* Task objective:
Images aside, the whole listing should be written out word for word.
# # #
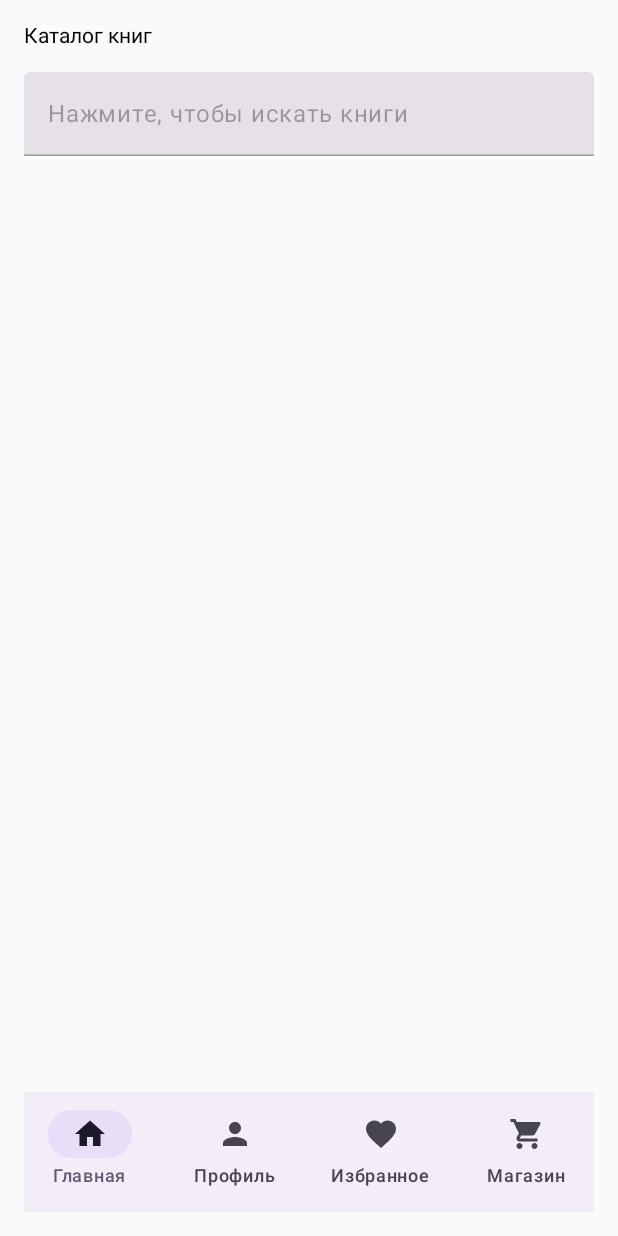
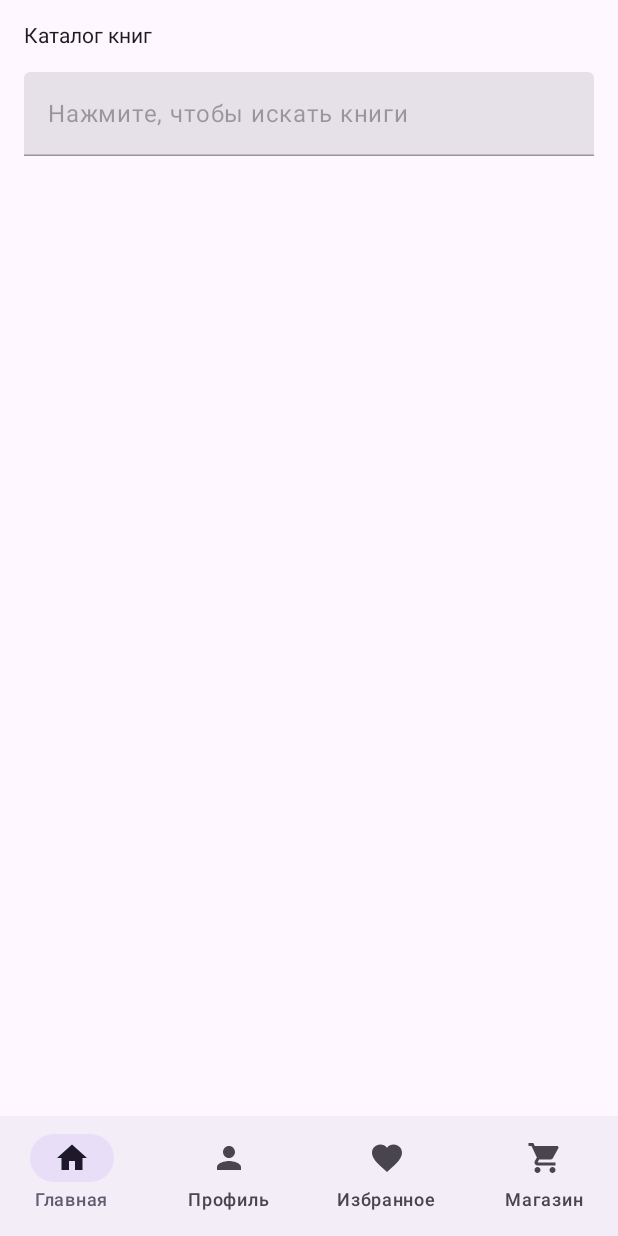
Before and after one commit to Nov1kovv/Books, an Android app built with Jetpack Compose: the BookCatalogScreen screen opened through its navigation route, on a phone screen of 412 x 824 dp. Run offline under Robolectric (Android 15) with nearby library versions, the phone set to English and light mode, and no system bars; our stand-ins replace Firebase (no records; nobody signed in at launch, a user with empty details on screens opened directly); libraries missing offline, so code that uses them is left out: org.orbitmvi.orbit; pictures from the network do not load; 3 statements that could not run were skipped.

Commit message:
Scaffold

```diff
--- a/app/src/main/java/com/example/books/ui/catalog/BookCatalogScreen.kt
+++ b/app/src/main/java/com/example/books/ui/catalog/BookCatalogScreen.kt
@@ -36,10 +36,16 @@ import org.orbitmvi.orbit.compose.collectAsState
 fun BookCatalogScreen(navController: NavController, viewModel: BookCatalogViewModel) {
     val state by viewModel.collectAsState()
 
+    Scaffold(
+        bottomBar = {
+            BottomNavigationBar(navController)
+        }
+    ) { innerPadding ->
+
         Column(
             modifier = Modifier
                 .fillMaxSize()
-                .systemBarsPadding()
+                .padding(innerPadding) // отступ от bottomBar
                 .padding(16.dp)
             //.systemBarsPadding() это будет на деталке
             //здесь сделать scaffold
@@ -92,6 +98,6 @@ fun BookCatalogScreen(navController: NavController, viewModel: BookCatalogViewMo
                     }
                 }
             }
-            BottomNavigationBar(navController)
         }
     }
+}
```
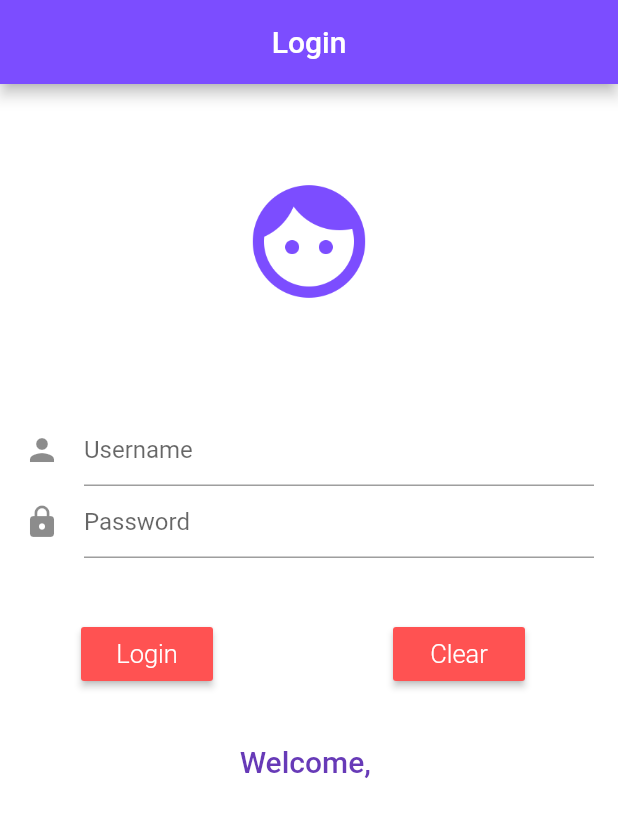
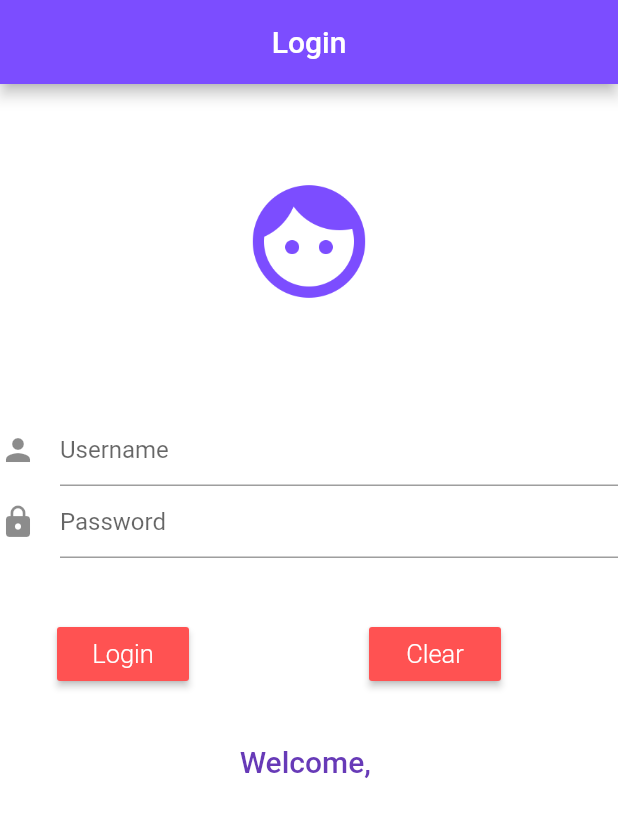
Before and after one commit to cryz97/loginApp_flutter, a Flutter app: the screen it shows after launch, on a phone screen of 412 x 824 dp. Shown: the top 817 px of the screen. Run offline on Flutter 3.47's test engine with Material 2 defaults, Android fonts, the phone set to English and light mode, and no system bars.

```diff
--- a/lib/ui/login.dart
+++ b/lib/ui/login.dart
@@ -46,7 +46,7 @@ class LoginState extends State<Login> {
 
       body: new Container(
         alignment: Alignment.topCenter,
-        child: new Column(
+        child: new ListView(
           children: <Widget>[
 
             new Padding(padding: EdgeInsets.all(30)),
@@ -82,6 +82,7 @@ class LoginState extends State<Login> {
                       icon: new Icon(Icons.lock),
 
                     ),
+                    obscureText: true,
                   ),
 
                   new Padding(padding: new EdgeInsets.all(20)),
```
# # #
* Exercise output:
Before and after one commit to Nov1kovv/Books, an Android app built with Jetpack Compose: the BookCatalogScreen screen opened through its navigation route, on a phone screen of 412 x 824 dp. Run offline under Robolectric (Android 15) with nearby library versions, the phone set to English and light mode, and no system bars; our stand-ins replace Firebase (no records; nobody signed in at launch, a user with empty details on screens opened directly); libraries missing offline, so code that uses them is left out: org.orbitmvi.orbit; pictures from the network do not load; 3 statements that could not run were skipped.

Commit message:
Scaffold

```diff
--- a/app/src/main/java/com/example/books/ui/catalog/BookCatalogScreen.kt
+++ b/app/src/main/java/com/example/books/ui/catalog/BookCatalogScreen.kt
@@ -36,10 +36,16 @@ import org.orbitmvi.orbit.compose.collectAsState
 fun BookCatalogScreen(navController: NavController, viewModel: BookCatalogViewModel) {
     val state by viewModel.collectAsState()
 
+    Scaffold(
+        bottomBar = {
+            BottomNavigationBar(navController)
+        }
+    ) { innerPadding ->
+
         Column(
             modifier = Modifier
                 .fillMaxSize()
-                .systemBarsPadding()
+                .padding(innerPadding) // отступ от bottomBar
                 .padding(16.dp)
             //.systemBarsPadding() это будет на деталке
             //здесь сделать scaffold
@@ -92,6 +98,6 @@ fun BookCatalogScreen(navController: NavController, viewModel: BookCatalogViewMo
                     }
                 }
             }
-            BottomNavigationBar(navController)
         }
     }
+}
```
Before and after one commit to cryz97/loginApp_flutter, a Flutter app: the screen it shows after launch, on a phone screen of 412 x 824 dp. Shown: the top 817 px of the screen. Run offline on Flutter 3.47's test engine with Material 2 defaults, Android fonts, the phone set to English and light mode, and no system bars.

```diff
--- a/lib/ui/login.dart
+++ b/lib/ui/login.dart
@@ -46,7 +46,7 @@ class LoginState extends State<Login> {
 
       body: new Container(
         alignment: Alignment.topCenter,
-        child: new Column(
+        child: new ListView(
           children: <Widget>[
 
             new Padding(padding: EdgeInsets.all(30)),
@@ -82,6 +82,7 @@ class LoginState extends State<Login> {
                       icon: new Icon(Icons.lock),
 
                     ),
+                    obscureText: true,
                   ),
 
                   new Padding(padding: new EdgeInsets.all(20)),
```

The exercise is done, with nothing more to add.